Tuesday, July 9, 2013

Let's talk about color theory. Part 5: Color "Temperature".

  This part is written basing on the wonderful article by artist and colorist Nadezhda Azarova.  (Russian) My advise is to read it full, it is really very useful and accessible material.
    I have outlined some of her thoughts and adapt the examples to our area - painting miniatures.

 For artists, the warm and cool colors have a great importance. The artist will try to convey a warm sunny day or sunset in the warm colors. Cold paints are indispensable for the cool mornings and crystal freshness of a winter landscape. The same picture, painted in warm or cool colors, will produce a different impression on the viewer.
  That is, going back to our first part - setting goals, one of the first thing we must decide is a "temperature" of work at all.

  A wonderful example - two Sirens, made in the 
opposite color temperature schemes, they convey a completely different mood and athmoshere:
Siren by Arsies
Siren version 2 by Arsies
And руку you can see a Dark Angel hero in ordinary color scheme, but how are they different depending on the selected color temperature:
Azrael by skullboy
Azrael by Ana 
And one more example: cold elf assasin and hot demonic tower:
Demon tower of Mid Nor by Yellow one
Cynwal warsym male by Yellow one

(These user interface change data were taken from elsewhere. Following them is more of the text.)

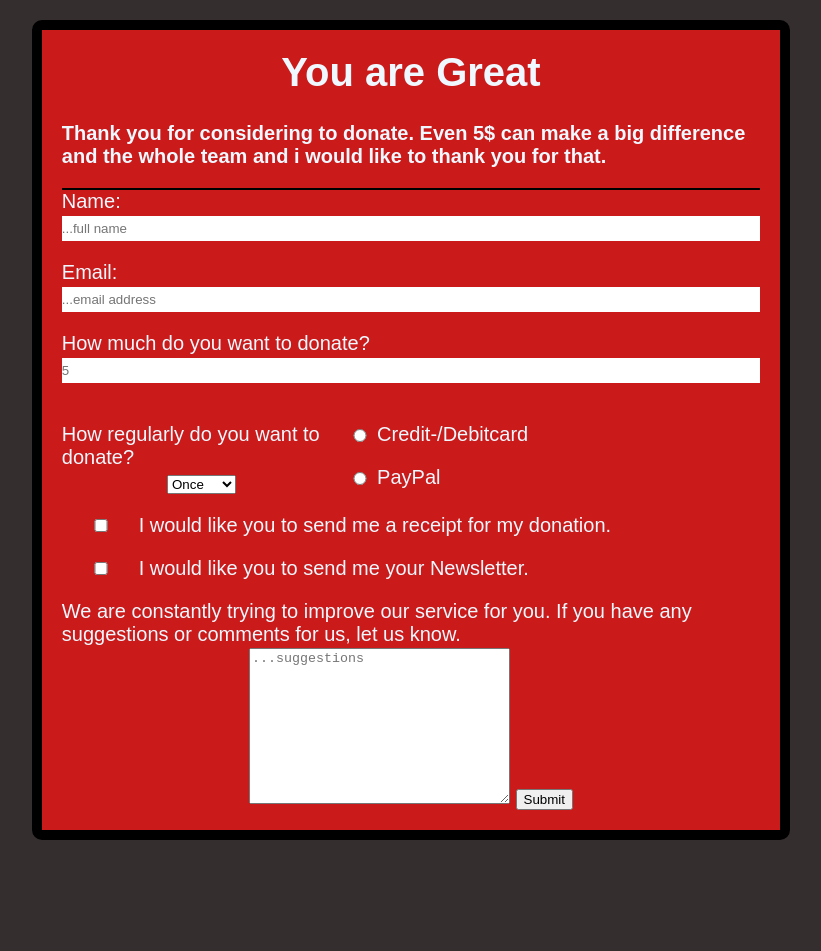
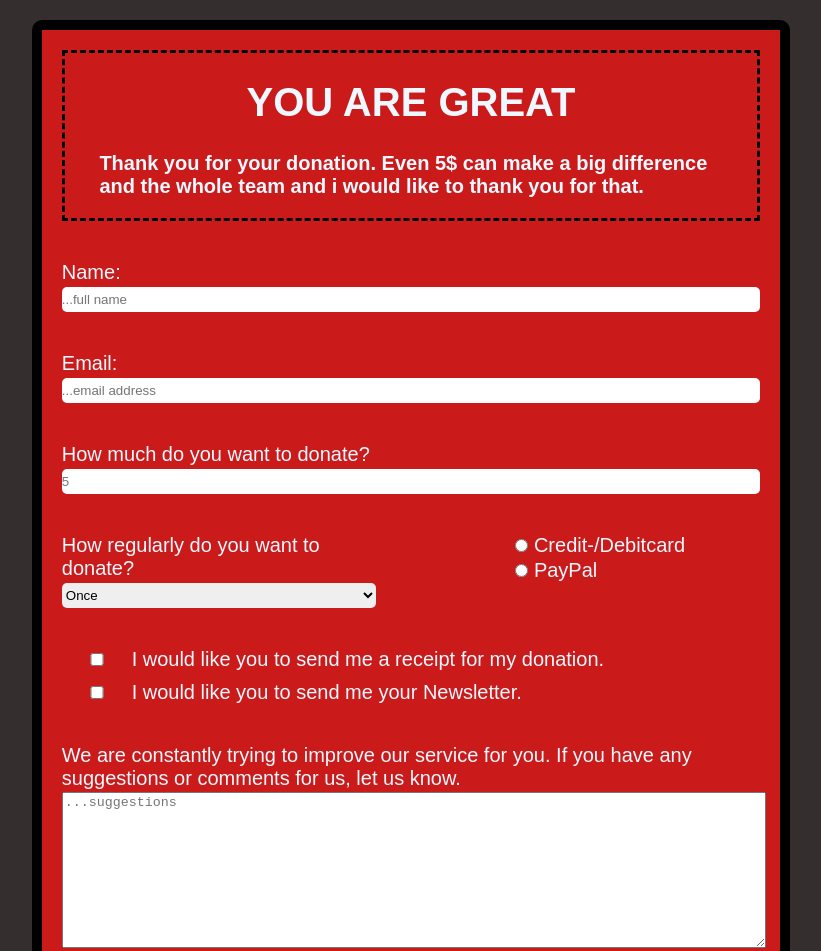
Before and after one commit to ERIKDE84/Survey-Form, a plain HTML site: page index.html in a window 1280 px wide. Shown: the top 951 px of the page, without its empty margins (229-1050 px from the left). Before the commit the page ends 860 px from the top, so only its background shows below. Drawn offline with Linux system fonts and the light colour scheme.

Commit message:
added styling of select, input, textarea

```diff
--- a/index.html
+++ b/index.html
@@ -10,10 +10,13 @@
 
 <body>
     <main>
-        <h1 id="title">You are Great</h1>
-        <p id="description">Thank you for considering to donate. Even 5$ can make a big difference and the whole team
+        <div class="header">
+            <h1 id="title">YOU ARE GREAT</h1>
+            <p id="description">Thank you for your donation. Even 5$ can make a big difference and the whole
+                team
                 and i
                 would like to thank you for that.</p>
+        </div>
 
         <form id="survey-form" action="">
             <label id="name-label" for="name">Name:</label>
@@ -49,6 +52,7 @@
                 </div>
             </div>
 
+            <div class="checkboxes-container">
                 <div class="checkboxes">
                     <input id="receipt" type="checkbox" value="receipt">
                     <label for="receipt">I would like you to send me a receipt for my donation.</label>
@@ -56,6 +60,7 @@
                 <div class="checkboxes">
                     <input id="newsletter" type="checkbox" value="newsletter">
                     <label for="newsletter">I would like you to send me your Newsletter.</label>
+                </div>
             </div>
 
             <label for="suggestions">We are constantly trying to improve our service for you.
--- a/styles.css
+++ b/styles.css
@@ -15,13 +15,16 @@ main{
     border-radius: 10px;
     padding: 20px;
 }
+.header{
+    border: black dashed 3px;
+}
 #title{
-    margin-top: 0px;
     text-align: center;
     font-weight: 700;
 }
 #description{
     font-weight: bold;
+    margin:20px 5%;
 }
 form{
     text-align: center;
@@ -29,33 +32,59 @@ form{
 form label{
     text-align: left;
     display: block;
-    margin: 20px auto 2px auto;
+    margin: 40px auto 2px auto;
 }
 form input{
     width: 100%;
     height: 25px;
     padding: 0px;
     border: 0px;
-}
-#name-label{
-    border-top: black 2px solid;
+    border-radius: 5px;
+    outline: none;
 }
 form .regularity-payment{
     display: flex;
-    margin: 20px auto 2px auto;
+    justify-content: space-between;
+    margin: 40px auto 0px auto;
+    padding: 20px auto 0px auto ;
 }
 .regularity, .payment{
-    width: 40%;
+    width: 45%;
 }
-form .checkboxes, .paymentservice{
+.regularity label{
+    margin-top: 0px;
+}
+.regularity select{
+    width: 100%;
+    height: 25px;
+    padding: 0px;
+    border: 0px;
+    border-radius: 5px;
+    outline: none;
+}
+form .checkboxes-container{
+    margin: 40px auto 2px auto;
+}
+form .checkboxes{
     display: flex;
     align-items: center;
-    margin: 20px auto 2px auto;
+    margin:10px auto 0px auto;
+}
+form .paymentservice{
+    display: flex;
+    align-items: center;
+    margin: 0px auto 2px 20%;
 }
 #receipt, #newsletter, #creditdebitcard, #paypal{
     width: 10%;
     height: auto;
+    margin: 0px;
 }
 .checkboxes label, .paymentservice label{
     margin: 0px;
 }
+#suggestions{
+    outline: none;
+    width: 100%;
+    height: 15%;
+}
```
Lines whose indentation alone changed are shown as unchanged.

So, let's talk what colors are cold and what are warm.
Warm colors (yellow, red, orange) psychologically associated with the sun and fire,
cold (blue) - wuth water and ice.
Usually the color wheel is divided exactly in half for cold and warm sectors. However, this division is not always the same:
Drawing by Nadezhda Azarova
This difference is due to the relativity of color temperature.
 All colors have a relative "temperature." The "temperature" of the color increases at movement from warm to cold pole (red arrows). Conversely, "temperature" of the color falls when moving from the warm to the cold pole (blue arrow). This clearly shows that the yellow-orange is  warmer than green, blue-violet is colder than violet.

At the same time, if the color is far from the heat / cold poles,  its perception as a "warm" or "cold" is more relative, i.e., independent of the neighboring colors. So it is not surprising that the evaluation of the intermediate colors disagreements. Often, only at the comparison of two colors we can say that one of them is warmer, and the other - colder.

      This implies a useful corollary: Each color has a warm and cool tint.
In addition, even achromatic colors have their temperature as in real life, they still have some shade - either warm or cold.
     The heat and cool tone of any color depends on its subtone. When you add a warm impurities - you create a warm tone, adding cold impurity create a cool tone. In addition, the shine is always cool color. Especially in contrast with the matte version of the same hue.

And let us consider one more property of warm and cool colors. As you know, warm colors does the object closer, and cold - alienates the object. This is due to the wavelengths of the color spectrum.

There is a short wavelength (400-500 nm) on the left side of the spectrum - the blue-violet and the other side of the spectrum - red and orange - is characterized by a longer wavelength (600-800 nm). The colors of long wavelength - red, orange - seem to us warm. Color with a shorter wavelength - purple, blue, blue - look for us cold.
     Our body is designed so that red rays are more complicated to focus to the human eye. This requires more changes of the lens  than the perception of blue colors. A similar correction of the eye is doing every time you looked from near objects to far. Perhaps these similar physiological processes equate to us such concepts as far and blue, and red and close.
      In addition, we've learned that blue sky is  far and distant mountains are always shrouded in a cool bluish haze. Therefore, we believe that the cold blue tones are  more remote, air, retreating deeper. In contrast, we perceive that the warm red tones  as similar, outwardly, dense.

 This feature of colors helps us to "deepen" the shadows on the miniatures using cool colors, and emphasize the prominent place using "warm" colors. But more about how to use warm and cold on the miniature will be considered later in the next part about contrasts.

1 comment:

  1. Hi, I super happy I have read your articles on the color theory. I have been painting inactivly for 10 years and I was searching for such an article for a long time. Thanks a lot for sharing and I hope you will post the next part as well